RK: I always find that the main challenge is trying to be in sync with your partner. Not only do you both need to know the choreography and have a similar interpretation of the musicality, but you need to be on the same page throughout the pas de deux. There are a few ways that each individual can work towards this goal. For one thing, it is best to be as consistent as possible: by doing each step with the same energy and the same technique each time, you are allowing your partner to know what to expect once you step out on stage. He will always be expecting the same thing from you and will then be able to help you out as much as he can. Also, as Henrik and I have discussed above, communication is key: if you are unable to communicate, your chances of success drop. And finally, giving your all to your partner: making it as easy on him as possible will quickly win him over, allowing him to better support your needs. He has a hard job to do and by helping him out, you give him much more freedom.

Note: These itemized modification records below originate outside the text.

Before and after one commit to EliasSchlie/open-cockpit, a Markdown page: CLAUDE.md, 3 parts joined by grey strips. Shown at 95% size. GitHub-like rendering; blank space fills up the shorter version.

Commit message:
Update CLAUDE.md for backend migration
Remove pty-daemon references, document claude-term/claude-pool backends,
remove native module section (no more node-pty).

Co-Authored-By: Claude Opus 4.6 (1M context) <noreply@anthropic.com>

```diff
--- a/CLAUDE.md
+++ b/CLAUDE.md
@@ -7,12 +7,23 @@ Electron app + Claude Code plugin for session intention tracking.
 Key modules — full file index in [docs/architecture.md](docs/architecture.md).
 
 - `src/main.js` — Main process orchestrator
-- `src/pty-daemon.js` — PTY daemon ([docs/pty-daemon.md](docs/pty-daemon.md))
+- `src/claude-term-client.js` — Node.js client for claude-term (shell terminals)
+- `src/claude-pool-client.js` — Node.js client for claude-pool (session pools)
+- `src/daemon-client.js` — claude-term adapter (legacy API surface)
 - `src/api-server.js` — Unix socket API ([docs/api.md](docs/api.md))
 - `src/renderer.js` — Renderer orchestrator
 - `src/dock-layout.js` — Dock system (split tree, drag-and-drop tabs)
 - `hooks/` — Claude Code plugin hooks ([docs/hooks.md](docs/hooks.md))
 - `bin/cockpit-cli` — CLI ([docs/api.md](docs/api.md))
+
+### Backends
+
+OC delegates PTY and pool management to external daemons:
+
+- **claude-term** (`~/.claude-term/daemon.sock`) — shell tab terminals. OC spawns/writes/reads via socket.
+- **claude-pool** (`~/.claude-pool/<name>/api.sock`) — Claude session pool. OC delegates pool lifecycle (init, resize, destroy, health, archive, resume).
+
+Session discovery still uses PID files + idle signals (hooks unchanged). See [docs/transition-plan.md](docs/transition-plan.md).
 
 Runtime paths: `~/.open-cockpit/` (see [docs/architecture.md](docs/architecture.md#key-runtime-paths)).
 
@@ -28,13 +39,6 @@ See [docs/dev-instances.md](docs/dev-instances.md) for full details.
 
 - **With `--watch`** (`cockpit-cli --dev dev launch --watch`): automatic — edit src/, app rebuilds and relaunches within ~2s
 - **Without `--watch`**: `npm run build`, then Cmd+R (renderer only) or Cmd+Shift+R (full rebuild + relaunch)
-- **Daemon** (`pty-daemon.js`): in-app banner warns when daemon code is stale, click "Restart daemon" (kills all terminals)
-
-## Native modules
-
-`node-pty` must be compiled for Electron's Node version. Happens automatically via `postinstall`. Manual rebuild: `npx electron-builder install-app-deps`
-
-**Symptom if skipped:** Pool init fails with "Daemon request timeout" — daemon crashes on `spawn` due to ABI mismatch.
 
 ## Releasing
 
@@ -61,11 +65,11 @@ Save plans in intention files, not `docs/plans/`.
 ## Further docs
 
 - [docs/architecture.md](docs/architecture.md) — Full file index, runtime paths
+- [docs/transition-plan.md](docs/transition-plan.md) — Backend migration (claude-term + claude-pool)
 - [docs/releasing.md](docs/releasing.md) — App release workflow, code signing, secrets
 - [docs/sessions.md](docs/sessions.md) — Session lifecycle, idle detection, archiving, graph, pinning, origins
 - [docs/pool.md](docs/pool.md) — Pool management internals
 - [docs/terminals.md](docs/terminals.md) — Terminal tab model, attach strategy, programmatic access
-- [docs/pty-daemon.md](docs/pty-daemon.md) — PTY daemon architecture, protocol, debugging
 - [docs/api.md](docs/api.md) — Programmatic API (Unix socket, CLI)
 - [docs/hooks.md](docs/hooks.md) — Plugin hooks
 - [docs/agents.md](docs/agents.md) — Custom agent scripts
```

HL: Great advice, Rebecca! To be in-sync with your partner makes things look a lot better, alright, but it also helps a lot when it comes to the effort you put in. If both dancers put in the same amount of energy at the same places, that pas de deux is going to look smashing, just because of that! On a more personal basis, I think the biggest challenge in partnering is adapting to your partner. He or she may not be the kind of person you would normally “hang out” with, but with a little effort, and some good-will, it usually works out well. Although you don’t have to be hopelessly in love with your partner for the audience to believe what they see on-stage, it will take them but moments to realize if you do not like your partner at all. And from there, any pas de deux is spoiled, regardless of how well you dance.

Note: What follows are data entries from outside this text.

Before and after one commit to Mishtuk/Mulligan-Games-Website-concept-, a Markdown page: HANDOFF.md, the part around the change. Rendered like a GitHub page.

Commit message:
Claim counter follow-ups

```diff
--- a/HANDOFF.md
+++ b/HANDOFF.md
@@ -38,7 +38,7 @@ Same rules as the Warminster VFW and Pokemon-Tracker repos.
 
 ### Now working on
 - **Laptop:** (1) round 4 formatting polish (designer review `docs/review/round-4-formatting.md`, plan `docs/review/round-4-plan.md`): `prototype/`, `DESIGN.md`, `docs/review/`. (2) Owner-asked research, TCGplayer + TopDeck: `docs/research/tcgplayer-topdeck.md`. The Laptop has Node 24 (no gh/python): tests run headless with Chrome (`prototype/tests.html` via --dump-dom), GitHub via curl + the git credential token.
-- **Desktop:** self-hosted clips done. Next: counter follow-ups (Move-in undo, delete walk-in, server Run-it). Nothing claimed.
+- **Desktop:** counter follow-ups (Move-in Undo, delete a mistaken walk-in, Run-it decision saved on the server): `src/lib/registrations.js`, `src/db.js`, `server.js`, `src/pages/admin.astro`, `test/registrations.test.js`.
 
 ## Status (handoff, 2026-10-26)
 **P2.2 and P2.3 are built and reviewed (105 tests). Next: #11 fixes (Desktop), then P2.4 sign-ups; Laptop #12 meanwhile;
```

A successful pas de deux performance obviously encompasses many elements, and the dancer’s rapport with each other is no exception.
RK: When I watch a pas de deux between dancers who do not relate to each other as they dance, I feel that the choreography losses a very important element. Pas de deux means a “dance for two” and when the two dancers seem to be interested in each other by taking the opportunity to look at each other, their performance is automatically elevated. Often a pas de deux is the dance of two lovers and there is nothing worse than watching two dancers who don’t even look interested in each other. When the man appears attentive to the woman’s needs as she steals brief looks into his eyes, this effect if achieved. The audience should feel as if they are witnessing a private moment, as the dancers are so lost in each other.
HL: Couldn’t have said it better myself. Also, eye contact is a great way of keeping present and understanding where your partner’s at. The audience might see an intimate moment, but it is also a tool to understand what and how you can help your partner the best, right at that moment.
RK: Most important is to understand the characters you are portraying. Of course not every pas de deux requires a romantic connection. But in my opinion, a connection of some sort is essential. When two dancers are dancing so close to one another, it is just illogical to not establish some sort of rapport.
Did you like the technical insights we provided in the first post? Here’s another “trick”, but remember, don’t try this at home!
The “Shoulder Sit”
RK: Another quite simple lift, the shoulder sit provides a terrific visual for the audience and has been utilized by choreographers for centuries. For the woman, the most you can do to help the man is to give him a big jump in preparation. Once you have left the ground, it is important to stick out your hips just as you would when sitting on a chair. If you don’t, you will miss the man’s shoulder and end up sliding down his body.
|(c) Leigh-Ann Esty|